What you are asked to do: Please state how many lines of the data contain "Planner". The number by itself is enough.

Exercise data:
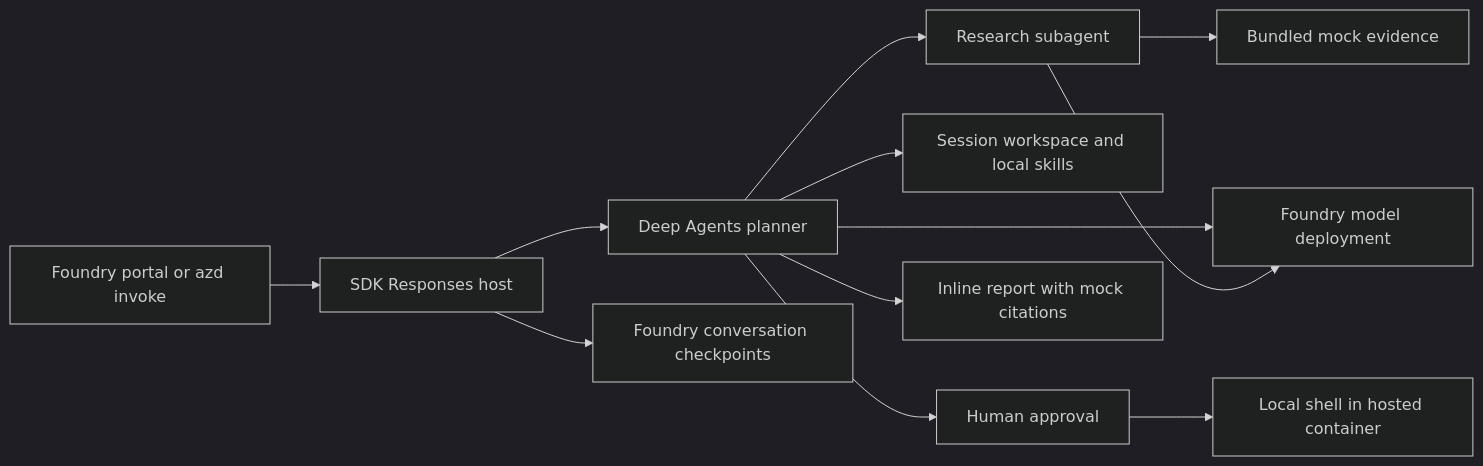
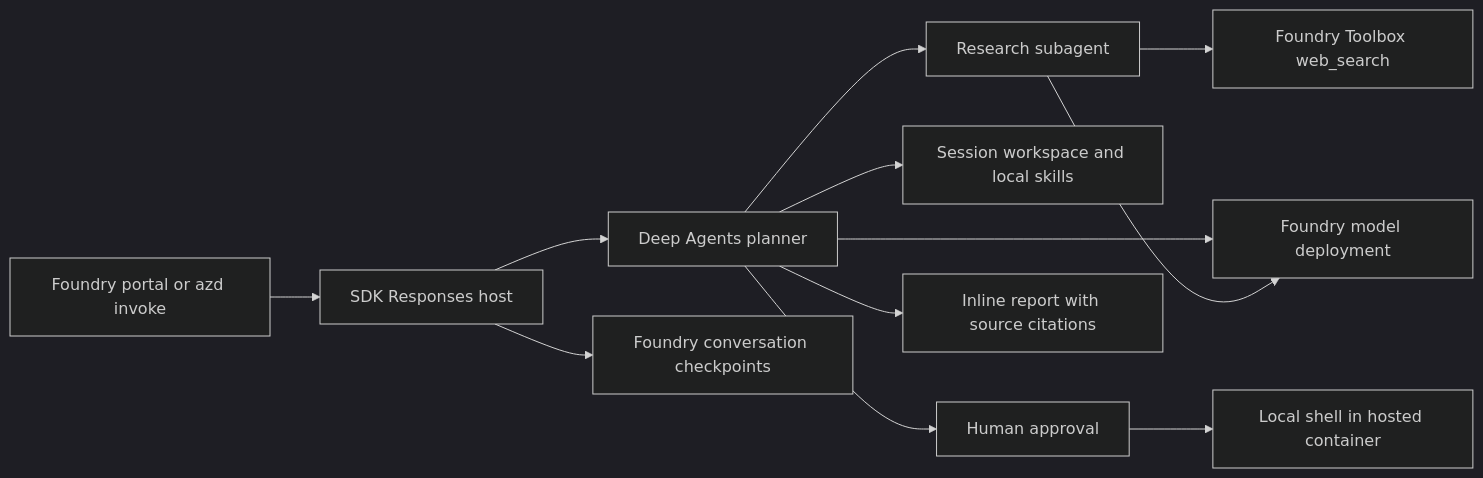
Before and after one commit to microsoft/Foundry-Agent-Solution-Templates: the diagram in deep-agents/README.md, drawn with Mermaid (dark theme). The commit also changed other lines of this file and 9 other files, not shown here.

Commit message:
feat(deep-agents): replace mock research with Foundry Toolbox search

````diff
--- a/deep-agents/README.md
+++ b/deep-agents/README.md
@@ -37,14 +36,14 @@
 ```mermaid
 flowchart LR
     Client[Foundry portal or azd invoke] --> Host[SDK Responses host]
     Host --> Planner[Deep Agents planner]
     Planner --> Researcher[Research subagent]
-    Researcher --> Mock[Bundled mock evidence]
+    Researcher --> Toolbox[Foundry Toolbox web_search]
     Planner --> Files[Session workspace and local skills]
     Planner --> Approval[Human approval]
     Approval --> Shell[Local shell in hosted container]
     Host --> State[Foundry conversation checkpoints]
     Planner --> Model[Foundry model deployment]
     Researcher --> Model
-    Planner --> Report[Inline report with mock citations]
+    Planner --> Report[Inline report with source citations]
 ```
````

* * *

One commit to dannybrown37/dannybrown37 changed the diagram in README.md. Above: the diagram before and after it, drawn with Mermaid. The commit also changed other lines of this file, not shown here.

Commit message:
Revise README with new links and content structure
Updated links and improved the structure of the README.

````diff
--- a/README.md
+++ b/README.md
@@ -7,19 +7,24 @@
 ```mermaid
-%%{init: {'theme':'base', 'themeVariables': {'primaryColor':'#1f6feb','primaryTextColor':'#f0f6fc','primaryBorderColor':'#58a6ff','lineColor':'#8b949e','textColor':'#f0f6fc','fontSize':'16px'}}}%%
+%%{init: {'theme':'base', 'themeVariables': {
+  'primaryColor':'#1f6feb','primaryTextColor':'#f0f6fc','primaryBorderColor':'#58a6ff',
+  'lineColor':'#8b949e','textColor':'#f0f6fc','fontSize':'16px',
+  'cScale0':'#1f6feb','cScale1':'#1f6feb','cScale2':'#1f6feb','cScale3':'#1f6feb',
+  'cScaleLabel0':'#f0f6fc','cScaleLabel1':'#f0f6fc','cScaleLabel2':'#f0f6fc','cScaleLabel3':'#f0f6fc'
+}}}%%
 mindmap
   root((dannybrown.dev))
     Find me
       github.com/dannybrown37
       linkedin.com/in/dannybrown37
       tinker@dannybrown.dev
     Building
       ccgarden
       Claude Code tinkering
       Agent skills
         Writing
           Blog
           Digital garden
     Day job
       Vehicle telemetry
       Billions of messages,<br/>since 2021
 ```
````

* * *

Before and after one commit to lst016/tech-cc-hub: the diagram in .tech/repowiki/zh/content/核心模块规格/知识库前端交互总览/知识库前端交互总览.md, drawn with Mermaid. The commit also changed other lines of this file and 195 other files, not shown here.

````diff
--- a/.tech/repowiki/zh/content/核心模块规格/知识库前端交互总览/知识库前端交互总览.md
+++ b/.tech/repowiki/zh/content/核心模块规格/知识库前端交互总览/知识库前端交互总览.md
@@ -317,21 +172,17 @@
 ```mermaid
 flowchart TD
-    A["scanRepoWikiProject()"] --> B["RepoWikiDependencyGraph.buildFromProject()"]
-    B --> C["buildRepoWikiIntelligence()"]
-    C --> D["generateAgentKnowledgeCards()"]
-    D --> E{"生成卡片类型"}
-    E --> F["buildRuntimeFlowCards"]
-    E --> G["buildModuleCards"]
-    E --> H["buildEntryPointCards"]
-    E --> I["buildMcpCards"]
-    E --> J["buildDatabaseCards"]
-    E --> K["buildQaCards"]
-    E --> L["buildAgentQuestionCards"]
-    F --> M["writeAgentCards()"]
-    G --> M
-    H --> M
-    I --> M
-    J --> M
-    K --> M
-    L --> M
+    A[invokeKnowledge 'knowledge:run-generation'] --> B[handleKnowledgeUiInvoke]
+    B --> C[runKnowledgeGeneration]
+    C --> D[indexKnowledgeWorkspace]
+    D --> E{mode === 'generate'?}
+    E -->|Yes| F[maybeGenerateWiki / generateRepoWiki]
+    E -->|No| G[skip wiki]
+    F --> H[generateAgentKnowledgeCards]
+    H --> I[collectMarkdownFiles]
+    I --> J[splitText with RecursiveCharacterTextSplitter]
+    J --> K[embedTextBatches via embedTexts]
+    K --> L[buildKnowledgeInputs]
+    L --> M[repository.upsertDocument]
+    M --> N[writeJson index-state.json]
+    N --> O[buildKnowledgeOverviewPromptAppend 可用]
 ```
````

Response area: 7